Content starts

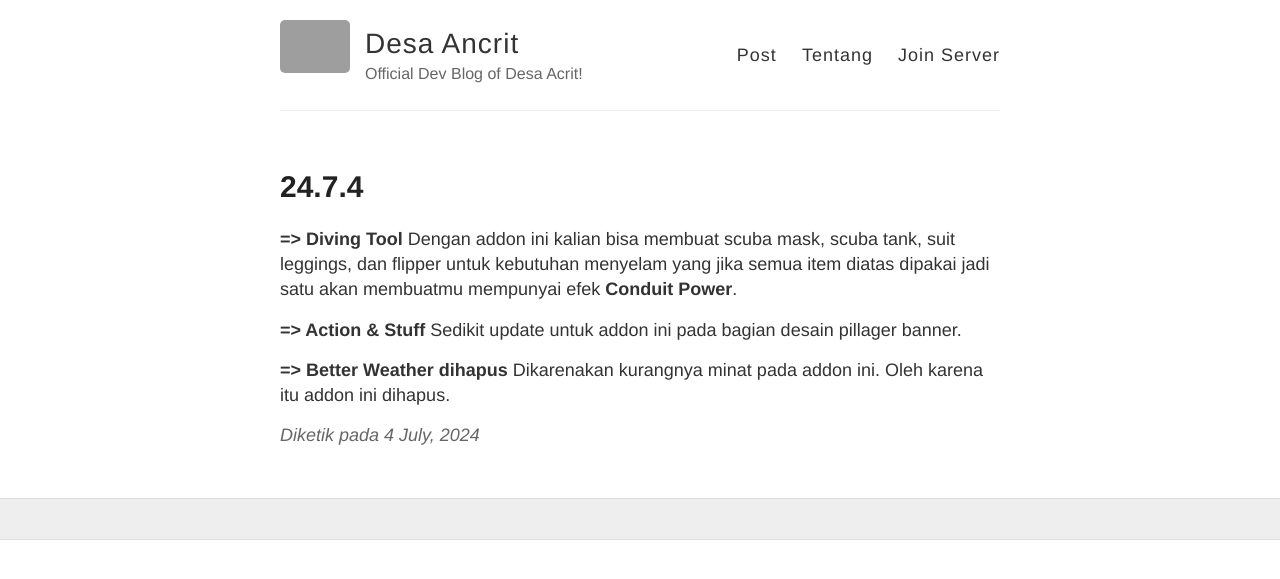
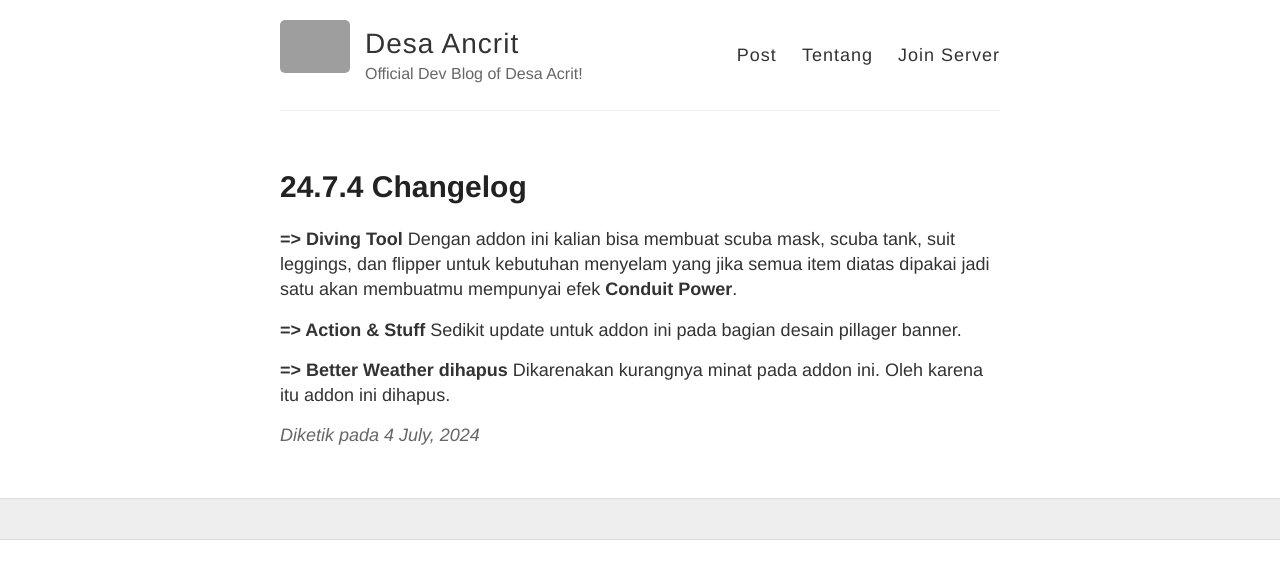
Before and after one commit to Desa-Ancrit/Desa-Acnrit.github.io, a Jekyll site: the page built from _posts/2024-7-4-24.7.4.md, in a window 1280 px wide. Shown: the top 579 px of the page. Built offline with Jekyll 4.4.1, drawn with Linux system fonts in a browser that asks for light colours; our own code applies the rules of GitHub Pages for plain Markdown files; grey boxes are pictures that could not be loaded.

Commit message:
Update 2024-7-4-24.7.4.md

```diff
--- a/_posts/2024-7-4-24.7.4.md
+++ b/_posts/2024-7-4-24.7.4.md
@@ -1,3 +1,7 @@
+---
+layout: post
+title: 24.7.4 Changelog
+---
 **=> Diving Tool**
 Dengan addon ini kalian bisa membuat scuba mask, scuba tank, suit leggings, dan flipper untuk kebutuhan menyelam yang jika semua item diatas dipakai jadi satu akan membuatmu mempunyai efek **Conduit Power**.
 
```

Content ends

Exercise brief:
Output the listing exactly, pictures excluded.

Reply:
Before and after one commit to Desa-Ancrit/Desa-Acnrit.github.io, a Jekyll site: the page built from _posts/2024-7-4-24.7.4.md, in a window 1280 px wide. Shown: the top 579 px of the page. Built offline with Jekyll 4.4.1, drawn with Linux system fonts in a browser that asks for light colours; our own code applies the rules of GitHub Pages for plain Markdown files; grey boxes are pictures that could not be loaded.

Commit message:
Update 2024-7-4-24.7.4.md

```diff
--- a/_posts/2024-7-4-24.7.4.md
+++ b/_posts/2024-7-4-24.7.4.md
@@ -1,3 +1,7 @@
+---
+layout: post
+title: 24.7.4 Changelog
+---
 **=> Diving Tool**
 Dengan addon ini kalian bisa membuat scuba mask, scuba tank, suit leggings, dan flipper untuk kebutuhan menyelam yang jika semua item diatas dipakai jadi satu akan membuatmu mempunyai efek **Conduit Power**.
 
```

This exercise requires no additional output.